The work of improving stroke care relies on research, quality improvement and developing the evidence base. Research needs to address the issues and priorities that are most important to stroke survivors and their families, as well as people delivering stroke care and stroke services. The recent James Lind Alliance Priority Setting Initiative in Stroke established meaningful partnerships between stroke survivors, clinicians and representative groups to identify the top 10 research priorities relating to life after stroke and increasingly these are being used to inform and drive stroke research (4,5).
May is Action on Stroke Month! To mark this, EBN will be publishing a series of blogs throughout the coming week (13th to 17th May) highlighting issues related to the acute and longer-term management of stroke and presenting stroke survivor perspectives on life after stroke and experiences on supporting patient and public involvement in stroke research. Our twitter chat on the 15th May (8-9pm, UK time) will also focus on current practice and challenges in the acute and long-term management of stroke and priorities for future stroke research. We are especially keen to hear all perspectives and hope to engage stroke survivors and their families, practitioners and clinicians, and researchers.
During the chat we will be considering the following questions:
1. What are clinical priorities in the acute management of stroke?
2. What are the clinical priorities in the longer-term management of stroke?
3. How can we involve stroke survivors and their families in a more collaborative way?
4. What are the key priorities for future stroke research?
Join us @EBNursingBMJ and using #ebnjc to share your thoughts.
(2) Stroke Association (2018) State of the Nation – Stroke Statistics London Stroke Association https://www.stroke.org.uk/sites/default/files/stroke_association_strategy_2015_to_2018.pdf
(3) Stroke Association (2015) Together we can conquer stroke: Stroke Association Strategy 2015-2018 https://www.stroke.org.uk/sites/default/files/stroke_association_strategy_2015_to_2018.pdf
(4) Pollock A, St George B, Fenton M & Firkins L (2012) Top ten research priorities relating to life after stroke The Lancet Neurology 209 doi: https://doi.org/10.1016/S1474-4422(12)70029-7

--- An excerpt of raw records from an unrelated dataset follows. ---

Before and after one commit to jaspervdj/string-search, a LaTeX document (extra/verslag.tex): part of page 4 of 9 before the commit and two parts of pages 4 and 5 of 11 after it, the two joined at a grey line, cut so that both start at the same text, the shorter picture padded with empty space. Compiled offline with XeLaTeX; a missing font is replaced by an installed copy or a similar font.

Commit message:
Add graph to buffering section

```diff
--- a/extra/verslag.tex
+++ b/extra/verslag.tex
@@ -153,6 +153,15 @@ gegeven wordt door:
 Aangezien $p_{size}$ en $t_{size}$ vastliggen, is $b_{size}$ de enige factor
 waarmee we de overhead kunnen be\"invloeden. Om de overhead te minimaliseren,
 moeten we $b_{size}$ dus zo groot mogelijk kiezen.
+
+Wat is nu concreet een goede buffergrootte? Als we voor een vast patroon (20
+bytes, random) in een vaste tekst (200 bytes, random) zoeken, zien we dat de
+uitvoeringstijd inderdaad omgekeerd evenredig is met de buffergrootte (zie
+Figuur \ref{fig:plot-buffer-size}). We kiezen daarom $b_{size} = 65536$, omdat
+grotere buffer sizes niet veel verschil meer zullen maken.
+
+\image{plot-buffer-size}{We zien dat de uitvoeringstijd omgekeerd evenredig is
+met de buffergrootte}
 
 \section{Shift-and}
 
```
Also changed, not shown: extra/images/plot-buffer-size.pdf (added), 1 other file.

(5) Rowat A, Pollock A, St George B, Cowey E, Booth J, Lawrence M, Scottish Stroke Nurses Forum (SSNF) (2016) Top 10 research priorities relating to stroke nursing: a rigourous approach to establish a national nurse-led research agenda Journal of Advanced Nursing 72:22:2831-2843 doi: https://doi.org/10.1111/jan.13048